Following the cyclical pattern of the astronomical tides (which occur when the Moon, Earth and Sun are in alignment), at each full moon in the year 2023, BUILDINGBOX will play host to the work of twelve Italian contemporary artists, who have been asked to explore the theme of water: Ludovico Bomben (Pordenone, 1982), Jaya Cozzani (Mumbai/Kanchipuram, 1982), Barbara De Ponti (Milano, 1975), Gaspare (Terlizzi, 1983), Michele Guido (Aradeo, 1976), Silvia Mariotti (Fano, 1980), Fabio Marullo (Catania, 1973), Elena Mazzi (Reggio Emilia, 1984), Ignazio Mortellaro (Palermo, 1978), Fabio Roncato (Rimini, 1982), Michele Spanghero (Gorizia, 1979), Virginia Zanetti (Fiesole, 1981).

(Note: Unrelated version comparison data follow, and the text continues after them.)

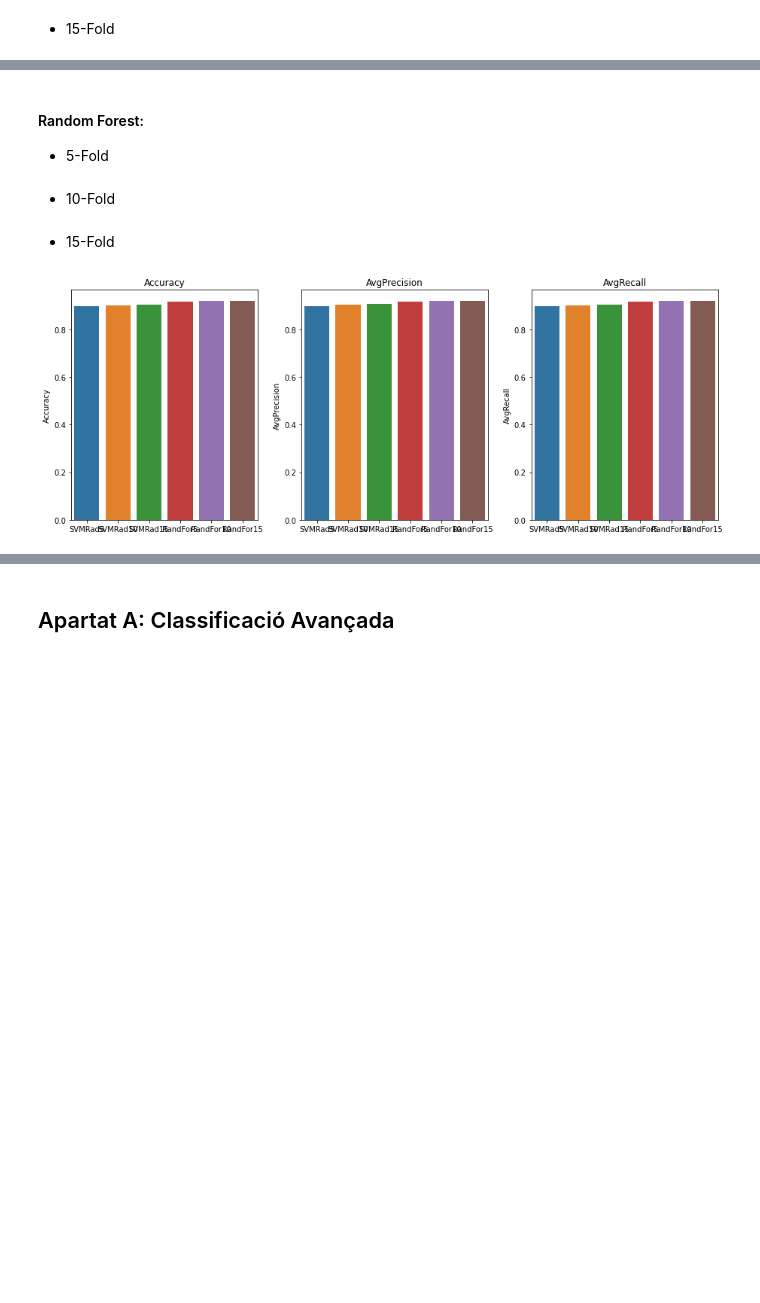
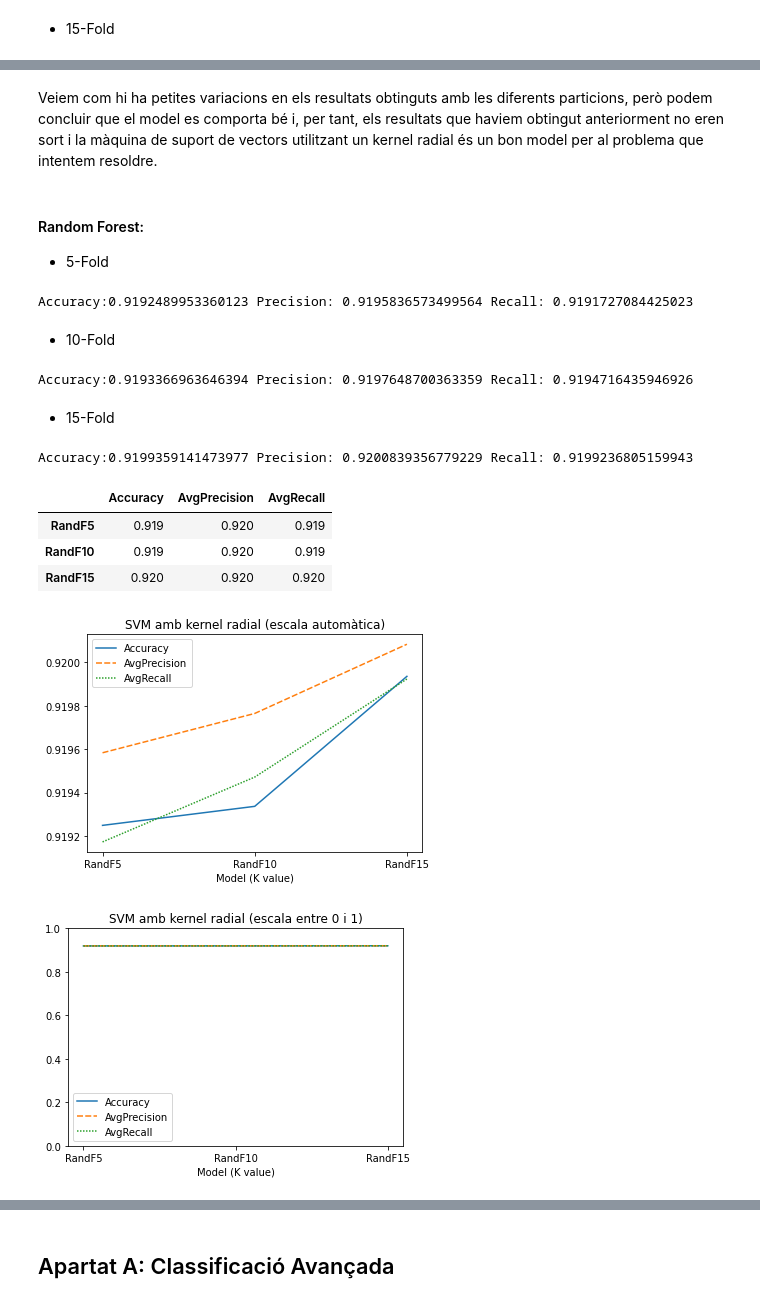
Before and after one commit to UnRusoEnBolas/APC_Practica2_Classificacio, a Jupyter notebook: GPA305_1030_Practica2_Classificacio.ipynb, the cells around one changed output, grey strips where cells are left out. Drawn from its saved outputs; the diff is of its cells as text; code cells hidden in the pictures; blank space fills up the shorter version.

```diff
--- a/GPA305_1030_Practica2_Classificacio.ipynb
+++ b/GPA305_1030_Practica2_Classificacio.ipynb
@@ -403,3 +440,5 @@ results[2]=res
+# %% [markdown]
+Veiem com hi ha petites variacions en els resultats obtinguts amb les diferents particions, però podem concluir que el model es comporta bé i, per tant, els resultats que haviem obtingut anteriorment no eren sort i la màquina de suport de vectors utilitzant un kernel radial és un bon model per al problema que intentem resoldre.
 # %% [markdown]
 #### Random Forest:
 
@@ -424,7 +463,10 @@ for train_index, test_index in kf.split(X):
     total_pre += report['macro avg']['precision']
     total_rec += report['macro avg']['recall']
 res=np.array([total_acc / n, total_pre / n, total_rec / n])
+print(f"Accuracy:{res[0]} Precision: {res[1]} Recall: {res[2]}")
 results[3]=res
+# %% [output]
+Accuracy:0.9192489953360123 Precision: 0.9195836573499564 Recall: 0.9191727084425023
 # %% [markdown]
 - 10-Fold
 # %%
@@ -447,7 +489,10 @@ for train_index, test_index in kf.split(X):
     total_pre += report['macro avg']['precision']
     total_rec += report['macro avg']['recall']
 res=np.array([total_acc / n, total_pre / n, total_rec / n])
+print(f"Accuracy:{res[0]} Precision: {res[1]} Recall: {res[2]}")
 results[4]=res
+# %% [output]
+Accuracy:0.9193366963646394 Precision: 0.9197648700363359 Recall: 0.9194716435946926
 # %% [markdown]
 - 15-Fold
 # %%
@@ -470,15 +515,29 @@ for train_index, test_index in kf.split(X):
     total_pre += report['macro avg']['precision']
     total_rec += report['macro avg']['recall']
 res=np.array([total_acc / n, total_pre / n, total_rec / n])
+print(f"Accuracy:{res[0]} Precision: {res[1]} Recall: {res[2]}")
 results[5]=res
+# %% [output]
+Accuracy:0.9199359141473977 Precision: 0.9200839356779229 Recall: 0.9199236805159943
-# %%
-results_df = pd.DataFrame(data = results, columns = metrics, index = models_nfolds)
-fig = plt.figure()
-for i in range(1,4):
-  ax = fig.add_subplot(1,4,i)
-  ax.set_title(metrics[i-1])
-  sns.barplot(ax = ax, data=results_df, x=models_nfolds, y=metrics[i-1]);
-fig.set_size_inches(17, 5)
-plt.tight_layout();
-# %% [output]
-[figure, removed]
+# %%
+rf_results_df = pd.DataFrame(results[3:], index=models_nfolds[3:], columns=metrics)
+rf_results_df
+# %% [output]
+|  | Accuracy | AvgPrecision | AvgRecall |
+| RandF5 | 0.919 | 0.920 | 0.919 |
+| RandF10 | 0.919 | 0.920 | 0.919 |
+| RandF15 | 0.920 | 0.920 | 0.920 |
+# %%
+sns.lineplot(data=rf_results_df);
+plt.xlabel("Model (K value)");
+plt.title("SVM amb kernel radial (escala automàtica)");
+plt.show();
+
+sns.lineplot(data=rf_results_df);
+plt.ylim(0,1);
+plt.xlabel("Model (K value)");
+plt.title("SVM amb kernel radial (escala entre 0 i 1)");
+plt.show();
+# %% [output]
+[figure, added]
+[figure, added]
```
Also changed, not shown: parts of 33 cells of this notebook.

The works presented in Equorea (of seas, ice, clouds and other waters) are site-specific (some are being exhibited for the first time, others are reworkings of previous pieces) and conceive of water as an emblem of all natural elements, and more generally as a form of life and creative potential. As a topic, water not only intrigues and inspires, but also elicits specific reflections on the future of our planet. Indeed, the life of all organisms on Earth depends on the presence of water and is shaped by its mutations: when it deteriorates, life becomes unsustainable.
There is as yet no proven scientific explanation of the origin of water on our planet. Whether generated by comets or meteorites crashing to earth, or volcanic eruptions in distant millennia, in the collective imagination it is associated with the mythological moment of creation, which contains the potential existence of all forms of life.